| Required work |
When a line of the entries contains the word "with", report that line.

Edit difference data
###

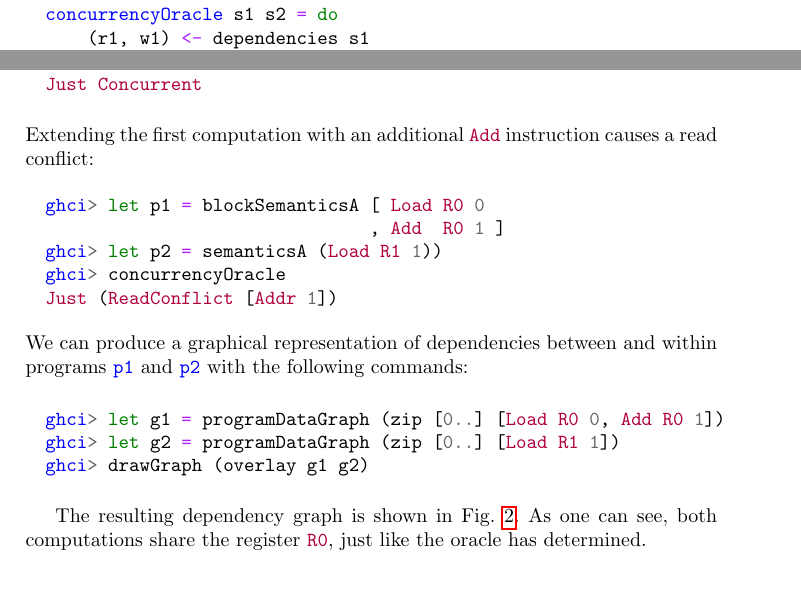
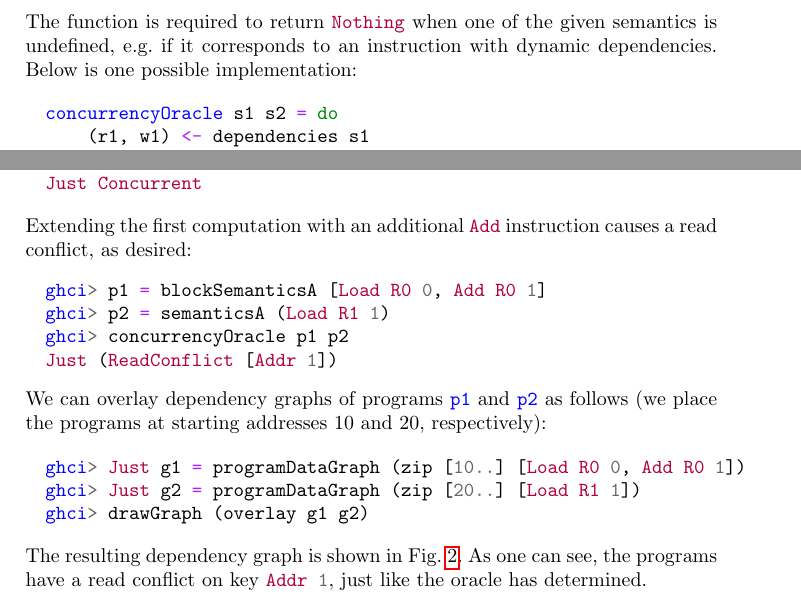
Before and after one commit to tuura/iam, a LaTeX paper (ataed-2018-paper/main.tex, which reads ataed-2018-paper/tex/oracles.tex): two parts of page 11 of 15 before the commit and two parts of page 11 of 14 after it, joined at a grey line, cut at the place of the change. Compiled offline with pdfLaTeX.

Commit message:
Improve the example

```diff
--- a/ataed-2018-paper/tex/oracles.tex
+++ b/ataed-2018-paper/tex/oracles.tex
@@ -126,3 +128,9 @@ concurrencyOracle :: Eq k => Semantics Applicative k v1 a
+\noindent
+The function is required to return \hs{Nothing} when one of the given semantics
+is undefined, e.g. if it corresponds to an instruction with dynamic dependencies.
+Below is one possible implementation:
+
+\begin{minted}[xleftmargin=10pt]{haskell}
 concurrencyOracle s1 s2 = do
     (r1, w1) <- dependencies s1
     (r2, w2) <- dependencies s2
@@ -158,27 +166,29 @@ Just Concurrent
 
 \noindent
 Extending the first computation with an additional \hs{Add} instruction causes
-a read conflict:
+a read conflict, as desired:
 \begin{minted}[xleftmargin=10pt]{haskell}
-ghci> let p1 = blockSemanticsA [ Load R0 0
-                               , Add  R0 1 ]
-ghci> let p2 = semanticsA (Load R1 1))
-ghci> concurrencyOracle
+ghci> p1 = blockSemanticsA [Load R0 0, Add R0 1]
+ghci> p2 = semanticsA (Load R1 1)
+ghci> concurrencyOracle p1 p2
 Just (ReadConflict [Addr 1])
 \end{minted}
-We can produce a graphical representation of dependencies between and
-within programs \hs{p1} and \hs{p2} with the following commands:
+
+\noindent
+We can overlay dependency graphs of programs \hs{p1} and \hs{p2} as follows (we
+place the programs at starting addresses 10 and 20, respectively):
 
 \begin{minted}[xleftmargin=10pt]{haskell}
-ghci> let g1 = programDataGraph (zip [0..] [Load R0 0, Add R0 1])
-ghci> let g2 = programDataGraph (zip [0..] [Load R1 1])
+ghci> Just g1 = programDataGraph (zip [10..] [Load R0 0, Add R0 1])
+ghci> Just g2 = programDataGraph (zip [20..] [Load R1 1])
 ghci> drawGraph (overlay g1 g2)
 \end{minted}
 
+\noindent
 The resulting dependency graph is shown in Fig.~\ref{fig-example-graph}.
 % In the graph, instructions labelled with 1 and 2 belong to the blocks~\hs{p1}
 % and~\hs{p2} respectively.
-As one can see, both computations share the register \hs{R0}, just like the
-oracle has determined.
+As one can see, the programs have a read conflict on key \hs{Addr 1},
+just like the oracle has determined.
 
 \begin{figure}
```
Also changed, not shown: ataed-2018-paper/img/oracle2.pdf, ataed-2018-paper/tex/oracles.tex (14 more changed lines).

###

| Exercise answer |
Before and after one commit to tuura/iam, a LaTeX paper (ataed-2018-paper/main.tex, which reads ataed-2018-paper/tex/oracles.tex): two parts of page 11 of 15 before the commit and two parts of page 11 of 14 after it, joined at a grey line, cut at the place of the change. Compiled offline with pdfLaTeX.
+is undefined, e.g. if it corresponds to an instruction with dynamic dependencies.
 Extending the first computation with an additional \hs{Add} instruction causes
-within programs \hs{p1} and \hs{p2} with the following commands:
 % In the graph, instructions labelled with 1 and 2 belong to the blocks~\hs{p1}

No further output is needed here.